--- TASK OBJECTIVE ---
Look for the word "center" in the records, and copy each line where it appears.

Records from a data source:
============================================================
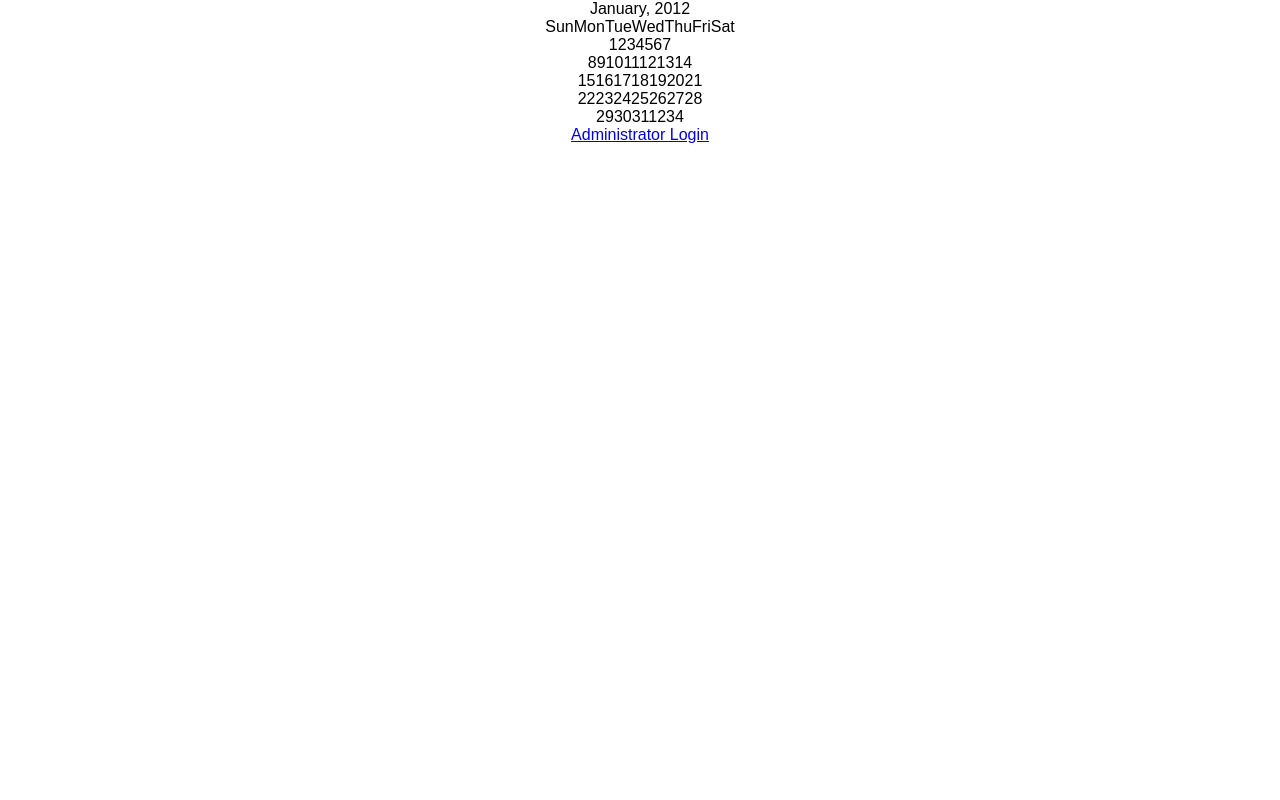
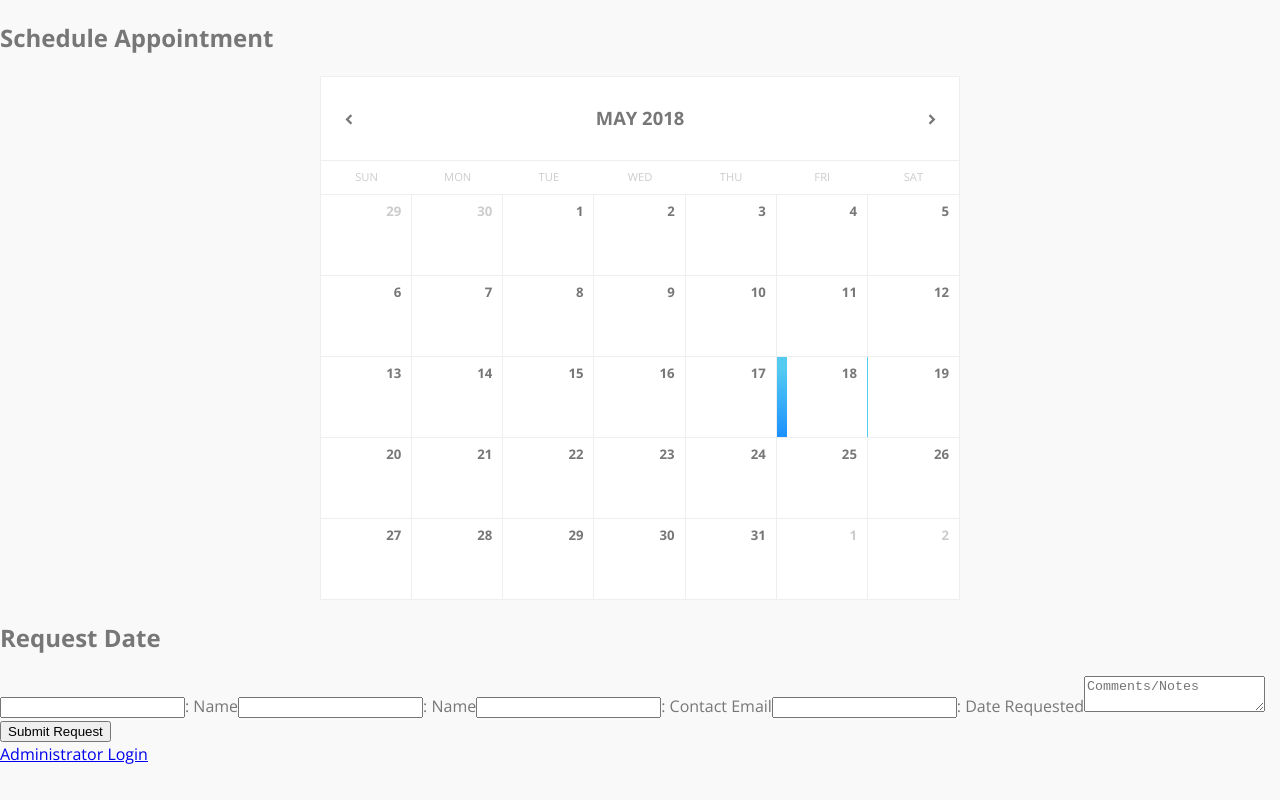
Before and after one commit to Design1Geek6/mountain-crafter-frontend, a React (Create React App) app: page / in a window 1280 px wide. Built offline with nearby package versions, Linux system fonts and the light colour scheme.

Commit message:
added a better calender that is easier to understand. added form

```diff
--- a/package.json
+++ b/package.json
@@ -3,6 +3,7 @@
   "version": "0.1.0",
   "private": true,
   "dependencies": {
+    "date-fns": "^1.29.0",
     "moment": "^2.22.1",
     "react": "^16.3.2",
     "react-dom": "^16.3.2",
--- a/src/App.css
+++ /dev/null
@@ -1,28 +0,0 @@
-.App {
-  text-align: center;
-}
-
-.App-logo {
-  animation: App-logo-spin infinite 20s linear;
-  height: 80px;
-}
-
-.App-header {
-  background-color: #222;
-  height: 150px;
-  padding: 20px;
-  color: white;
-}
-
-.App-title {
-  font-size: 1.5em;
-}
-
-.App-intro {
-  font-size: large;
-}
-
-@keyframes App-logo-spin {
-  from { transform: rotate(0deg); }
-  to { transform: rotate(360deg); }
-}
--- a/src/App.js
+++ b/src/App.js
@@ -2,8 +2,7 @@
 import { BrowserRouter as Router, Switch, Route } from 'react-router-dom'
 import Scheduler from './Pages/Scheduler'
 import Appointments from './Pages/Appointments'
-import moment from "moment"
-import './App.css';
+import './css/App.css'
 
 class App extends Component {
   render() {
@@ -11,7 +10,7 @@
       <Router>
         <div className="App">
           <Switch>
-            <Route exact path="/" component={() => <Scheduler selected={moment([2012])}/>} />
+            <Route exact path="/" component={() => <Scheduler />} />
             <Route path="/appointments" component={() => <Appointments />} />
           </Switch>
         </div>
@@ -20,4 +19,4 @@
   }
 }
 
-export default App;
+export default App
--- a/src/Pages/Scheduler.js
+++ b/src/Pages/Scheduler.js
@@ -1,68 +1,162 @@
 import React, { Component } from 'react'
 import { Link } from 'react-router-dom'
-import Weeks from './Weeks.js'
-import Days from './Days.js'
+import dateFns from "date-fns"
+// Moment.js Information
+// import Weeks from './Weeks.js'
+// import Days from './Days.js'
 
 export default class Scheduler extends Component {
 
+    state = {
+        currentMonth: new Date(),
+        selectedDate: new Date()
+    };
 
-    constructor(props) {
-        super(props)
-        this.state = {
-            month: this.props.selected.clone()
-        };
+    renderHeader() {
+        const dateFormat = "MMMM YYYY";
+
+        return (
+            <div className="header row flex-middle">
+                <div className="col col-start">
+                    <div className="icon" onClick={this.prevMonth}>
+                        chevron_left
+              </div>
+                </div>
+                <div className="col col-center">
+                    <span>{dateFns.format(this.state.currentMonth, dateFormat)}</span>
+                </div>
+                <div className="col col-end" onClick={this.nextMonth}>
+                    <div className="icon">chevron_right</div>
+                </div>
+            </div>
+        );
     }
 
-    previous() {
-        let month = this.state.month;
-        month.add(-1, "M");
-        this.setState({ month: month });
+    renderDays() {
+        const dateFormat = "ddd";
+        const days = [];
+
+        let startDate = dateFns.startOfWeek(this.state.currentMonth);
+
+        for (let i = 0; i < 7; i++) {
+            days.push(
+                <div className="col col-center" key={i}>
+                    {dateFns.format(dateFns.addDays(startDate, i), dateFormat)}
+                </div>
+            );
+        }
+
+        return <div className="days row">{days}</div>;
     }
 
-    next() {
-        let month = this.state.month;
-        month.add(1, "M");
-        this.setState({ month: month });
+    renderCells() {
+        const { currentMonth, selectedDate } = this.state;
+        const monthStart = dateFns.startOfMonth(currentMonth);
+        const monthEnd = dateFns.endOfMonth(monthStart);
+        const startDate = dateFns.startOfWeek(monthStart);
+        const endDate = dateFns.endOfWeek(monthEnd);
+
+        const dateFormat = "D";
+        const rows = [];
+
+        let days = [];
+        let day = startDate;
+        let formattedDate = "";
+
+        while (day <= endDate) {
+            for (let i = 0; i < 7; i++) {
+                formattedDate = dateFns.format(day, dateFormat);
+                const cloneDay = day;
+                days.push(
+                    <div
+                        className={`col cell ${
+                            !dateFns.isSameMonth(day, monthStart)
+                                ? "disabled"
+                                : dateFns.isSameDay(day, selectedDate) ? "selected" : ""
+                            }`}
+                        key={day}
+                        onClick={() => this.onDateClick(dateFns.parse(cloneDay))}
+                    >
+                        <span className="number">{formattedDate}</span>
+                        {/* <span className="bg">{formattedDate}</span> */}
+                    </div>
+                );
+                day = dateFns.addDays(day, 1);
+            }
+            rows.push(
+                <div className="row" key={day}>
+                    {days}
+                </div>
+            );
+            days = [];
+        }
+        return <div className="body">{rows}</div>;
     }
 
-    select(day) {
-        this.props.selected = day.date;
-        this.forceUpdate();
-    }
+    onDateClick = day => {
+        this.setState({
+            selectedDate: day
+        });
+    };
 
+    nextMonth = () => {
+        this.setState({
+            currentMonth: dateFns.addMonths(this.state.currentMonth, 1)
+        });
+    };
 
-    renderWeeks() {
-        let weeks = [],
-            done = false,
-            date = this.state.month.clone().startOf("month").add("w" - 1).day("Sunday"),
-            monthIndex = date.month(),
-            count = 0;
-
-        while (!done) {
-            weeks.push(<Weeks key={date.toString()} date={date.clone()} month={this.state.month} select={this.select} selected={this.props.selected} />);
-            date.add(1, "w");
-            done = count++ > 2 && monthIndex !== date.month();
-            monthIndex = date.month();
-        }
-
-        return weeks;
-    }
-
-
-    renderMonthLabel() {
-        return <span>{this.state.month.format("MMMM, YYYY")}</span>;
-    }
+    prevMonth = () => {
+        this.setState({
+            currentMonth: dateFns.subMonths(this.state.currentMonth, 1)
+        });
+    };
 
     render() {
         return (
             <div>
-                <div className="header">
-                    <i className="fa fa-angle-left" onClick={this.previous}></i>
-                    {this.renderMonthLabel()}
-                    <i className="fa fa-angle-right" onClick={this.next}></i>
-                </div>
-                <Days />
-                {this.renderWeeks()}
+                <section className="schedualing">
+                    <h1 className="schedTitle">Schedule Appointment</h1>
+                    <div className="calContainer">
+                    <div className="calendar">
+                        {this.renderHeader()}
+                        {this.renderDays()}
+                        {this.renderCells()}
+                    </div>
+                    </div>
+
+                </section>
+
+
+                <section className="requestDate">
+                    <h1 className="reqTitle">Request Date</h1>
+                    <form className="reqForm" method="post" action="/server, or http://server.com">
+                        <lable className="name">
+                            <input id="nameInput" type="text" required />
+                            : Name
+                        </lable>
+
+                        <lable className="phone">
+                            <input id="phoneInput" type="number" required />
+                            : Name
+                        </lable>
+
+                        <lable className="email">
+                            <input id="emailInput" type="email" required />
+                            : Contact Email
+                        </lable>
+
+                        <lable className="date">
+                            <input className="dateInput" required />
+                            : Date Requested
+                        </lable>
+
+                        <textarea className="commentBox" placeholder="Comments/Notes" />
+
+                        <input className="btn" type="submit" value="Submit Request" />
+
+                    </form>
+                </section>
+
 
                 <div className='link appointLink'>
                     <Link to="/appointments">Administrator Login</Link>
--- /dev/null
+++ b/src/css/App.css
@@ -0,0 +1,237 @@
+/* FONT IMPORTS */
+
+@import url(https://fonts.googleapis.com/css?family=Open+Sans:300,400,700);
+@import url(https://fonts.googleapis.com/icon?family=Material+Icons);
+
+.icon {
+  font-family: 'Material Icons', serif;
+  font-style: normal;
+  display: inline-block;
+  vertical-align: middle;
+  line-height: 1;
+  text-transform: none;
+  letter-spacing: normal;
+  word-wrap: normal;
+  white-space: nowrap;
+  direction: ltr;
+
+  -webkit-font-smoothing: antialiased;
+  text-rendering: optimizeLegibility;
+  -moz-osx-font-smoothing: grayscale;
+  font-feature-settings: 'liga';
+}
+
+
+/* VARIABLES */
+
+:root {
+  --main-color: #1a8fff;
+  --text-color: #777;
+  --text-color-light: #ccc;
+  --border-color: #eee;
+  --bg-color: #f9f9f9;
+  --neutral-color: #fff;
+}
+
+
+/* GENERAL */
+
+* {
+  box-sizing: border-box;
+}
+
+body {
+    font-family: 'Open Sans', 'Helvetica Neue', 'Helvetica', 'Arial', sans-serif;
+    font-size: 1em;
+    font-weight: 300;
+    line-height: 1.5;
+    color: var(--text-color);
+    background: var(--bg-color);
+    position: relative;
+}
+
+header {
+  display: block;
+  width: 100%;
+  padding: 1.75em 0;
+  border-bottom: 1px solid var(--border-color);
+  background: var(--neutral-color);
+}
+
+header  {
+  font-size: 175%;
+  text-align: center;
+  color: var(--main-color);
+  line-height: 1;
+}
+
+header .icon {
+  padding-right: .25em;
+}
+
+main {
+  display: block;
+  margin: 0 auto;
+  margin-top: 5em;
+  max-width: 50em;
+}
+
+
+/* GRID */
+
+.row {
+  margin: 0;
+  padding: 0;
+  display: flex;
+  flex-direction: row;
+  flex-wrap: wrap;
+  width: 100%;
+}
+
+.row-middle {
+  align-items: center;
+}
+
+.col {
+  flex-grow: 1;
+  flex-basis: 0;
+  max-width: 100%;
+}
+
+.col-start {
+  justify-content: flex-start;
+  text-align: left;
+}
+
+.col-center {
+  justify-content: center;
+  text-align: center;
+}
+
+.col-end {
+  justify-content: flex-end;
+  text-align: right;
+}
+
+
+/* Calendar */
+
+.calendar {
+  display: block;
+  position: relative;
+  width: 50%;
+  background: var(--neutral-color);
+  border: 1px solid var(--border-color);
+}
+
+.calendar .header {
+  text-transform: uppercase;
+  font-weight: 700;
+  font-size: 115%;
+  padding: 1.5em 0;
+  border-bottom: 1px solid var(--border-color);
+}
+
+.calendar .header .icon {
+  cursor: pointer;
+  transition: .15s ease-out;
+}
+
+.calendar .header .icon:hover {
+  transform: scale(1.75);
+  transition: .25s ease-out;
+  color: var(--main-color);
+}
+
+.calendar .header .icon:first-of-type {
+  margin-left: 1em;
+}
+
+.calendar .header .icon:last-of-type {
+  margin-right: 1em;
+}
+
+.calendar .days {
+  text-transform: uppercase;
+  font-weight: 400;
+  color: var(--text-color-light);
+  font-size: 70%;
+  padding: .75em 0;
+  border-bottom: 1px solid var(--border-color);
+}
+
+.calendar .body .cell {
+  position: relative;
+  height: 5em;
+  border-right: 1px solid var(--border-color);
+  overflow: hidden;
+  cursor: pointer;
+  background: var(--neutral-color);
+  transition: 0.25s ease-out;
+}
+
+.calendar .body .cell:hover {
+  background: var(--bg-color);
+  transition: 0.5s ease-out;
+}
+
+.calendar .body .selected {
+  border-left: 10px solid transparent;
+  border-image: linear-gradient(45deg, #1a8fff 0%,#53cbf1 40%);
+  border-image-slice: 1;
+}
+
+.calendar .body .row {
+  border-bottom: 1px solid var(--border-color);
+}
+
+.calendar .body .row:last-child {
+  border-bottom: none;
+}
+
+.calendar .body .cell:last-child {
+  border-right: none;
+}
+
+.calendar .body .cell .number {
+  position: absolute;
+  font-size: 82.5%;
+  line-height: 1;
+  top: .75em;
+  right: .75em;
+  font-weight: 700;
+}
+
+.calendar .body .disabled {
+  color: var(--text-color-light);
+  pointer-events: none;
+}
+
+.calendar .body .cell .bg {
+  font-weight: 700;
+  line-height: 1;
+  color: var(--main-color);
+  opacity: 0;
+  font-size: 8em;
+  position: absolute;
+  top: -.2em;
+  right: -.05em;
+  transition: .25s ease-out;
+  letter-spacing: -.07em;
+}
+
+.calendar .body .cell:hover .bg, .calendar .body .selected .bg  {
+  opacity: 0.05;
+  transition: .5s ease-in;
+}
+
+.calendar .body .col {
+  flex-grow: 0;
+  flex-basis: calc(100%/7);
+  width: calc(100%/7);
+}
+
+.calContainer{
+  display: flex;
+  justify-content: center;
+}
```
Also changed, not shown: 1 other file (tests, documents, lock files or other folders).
============================================================
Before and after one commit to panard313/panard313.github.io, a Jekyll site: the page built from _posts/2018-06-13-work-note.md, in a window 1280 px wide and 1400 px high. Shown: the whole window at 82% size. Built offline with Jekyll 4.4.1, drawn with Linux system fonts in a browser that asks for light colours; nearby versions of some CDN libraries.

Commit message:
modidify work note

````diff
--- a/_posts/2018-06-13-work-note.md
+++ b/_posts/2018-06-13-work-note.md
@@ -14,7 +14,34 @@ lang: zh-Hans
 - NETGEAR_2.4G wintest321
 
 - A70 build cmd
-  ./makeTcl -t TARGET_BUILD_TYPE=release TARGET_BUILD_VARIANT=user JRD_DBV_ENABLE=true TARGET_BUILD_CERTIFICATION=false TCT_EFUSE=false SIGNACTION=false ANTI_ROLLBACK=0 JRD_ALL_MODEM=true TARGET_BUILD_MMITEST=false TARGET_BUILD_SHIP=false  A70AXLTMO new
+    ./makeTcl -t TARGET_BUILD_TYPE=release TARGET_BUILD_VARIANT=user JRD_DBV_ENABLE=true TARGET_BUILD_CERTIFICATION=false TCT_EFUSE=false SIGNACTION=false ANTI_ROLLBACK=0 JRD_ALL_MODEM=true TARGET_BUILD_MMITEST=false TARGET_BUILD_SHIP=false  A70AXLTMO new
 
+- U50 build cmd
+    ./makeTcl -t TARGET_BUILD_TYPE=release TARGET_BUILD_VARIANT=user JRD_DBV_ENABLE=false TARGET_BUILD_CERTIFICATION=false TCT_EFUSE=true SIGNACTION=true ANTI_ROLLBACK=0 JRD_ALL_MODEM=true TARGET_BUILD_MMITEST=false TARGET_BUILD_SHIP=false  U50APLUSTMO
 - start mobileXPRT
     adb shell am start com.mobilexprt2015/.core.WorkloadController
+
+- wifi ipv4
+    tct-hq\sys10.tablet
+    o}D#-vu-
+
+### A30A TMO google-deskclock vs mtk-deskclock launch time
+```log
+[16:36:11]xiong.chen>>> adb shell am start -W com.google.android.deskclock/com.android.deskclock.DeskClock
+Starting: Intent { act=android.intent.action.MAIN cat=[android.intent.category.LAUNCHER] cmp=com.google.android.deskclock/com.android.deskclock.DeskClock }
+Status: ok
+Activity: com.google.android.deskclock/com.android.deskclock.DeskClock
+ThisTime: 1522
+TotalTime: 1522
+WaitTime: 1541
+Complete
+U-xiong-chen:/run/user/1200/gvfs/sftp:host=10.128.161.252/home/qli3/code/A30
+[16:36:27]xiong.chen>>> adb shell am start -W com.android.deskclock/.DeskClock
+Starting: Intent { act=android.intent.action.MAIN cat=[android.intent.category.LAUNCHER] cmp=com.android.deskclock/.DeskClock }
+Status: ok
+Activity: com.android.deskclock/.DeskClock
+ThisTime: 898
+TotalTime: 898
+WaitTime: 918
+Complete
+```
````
============================================================
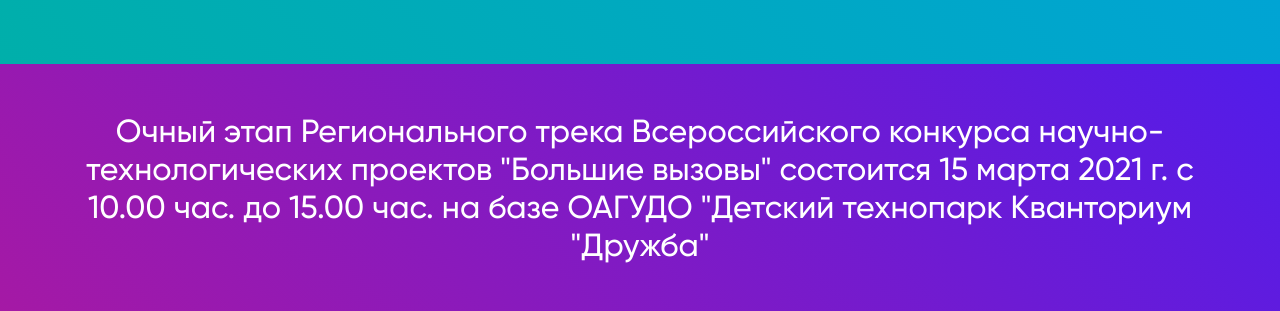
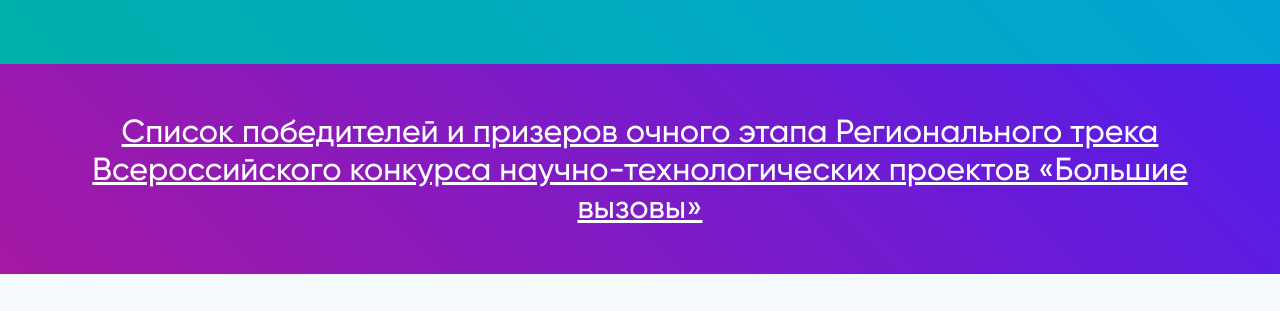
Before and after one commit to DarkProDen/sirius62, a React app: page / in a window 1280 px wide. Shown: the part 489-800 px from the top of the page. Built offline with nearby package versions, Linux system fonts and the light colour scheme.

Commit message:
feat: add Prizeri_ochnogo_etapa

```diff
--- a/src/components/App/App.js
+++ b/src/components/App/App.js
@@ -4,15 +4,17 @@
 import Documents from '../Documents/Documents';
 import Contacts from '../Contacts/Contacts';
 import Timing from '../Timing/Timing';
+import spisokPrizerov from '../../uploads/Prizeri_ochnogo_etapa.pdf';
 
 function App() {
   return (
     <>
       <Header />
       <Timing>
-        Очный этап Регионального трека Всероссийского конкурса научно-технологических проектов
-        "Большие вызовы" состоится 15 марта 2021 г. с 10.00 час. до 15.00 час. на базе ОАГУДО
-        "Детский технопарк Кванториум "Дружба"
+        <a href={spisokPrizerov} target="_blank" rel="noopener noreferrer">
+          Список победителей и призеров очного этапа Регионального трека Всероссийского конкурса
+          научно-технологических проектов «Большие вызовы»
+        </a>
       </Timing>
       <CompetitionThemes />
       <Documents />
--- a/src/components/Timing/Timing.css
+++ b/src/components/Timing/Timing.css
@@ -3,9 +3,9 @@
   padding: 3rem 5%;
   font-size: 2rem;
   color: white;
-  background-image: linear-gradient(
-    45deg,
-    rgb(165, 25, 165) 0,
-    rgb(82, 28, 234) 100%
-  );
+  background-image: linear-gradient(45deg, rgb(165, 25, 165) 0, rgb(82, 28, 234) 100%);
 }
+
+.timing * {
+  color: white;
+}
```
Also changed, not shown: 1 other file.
============================================================
--- EXERCISE ANSWER ---
-  text-align: center;
+                <div className="col col-center">
+                <div className="col col-center" key={i}>
+  text-align: center;
+  align-items: center;
+.col-center {
+  justify-content: center;
+  text-align: center;
+  justify-content: center;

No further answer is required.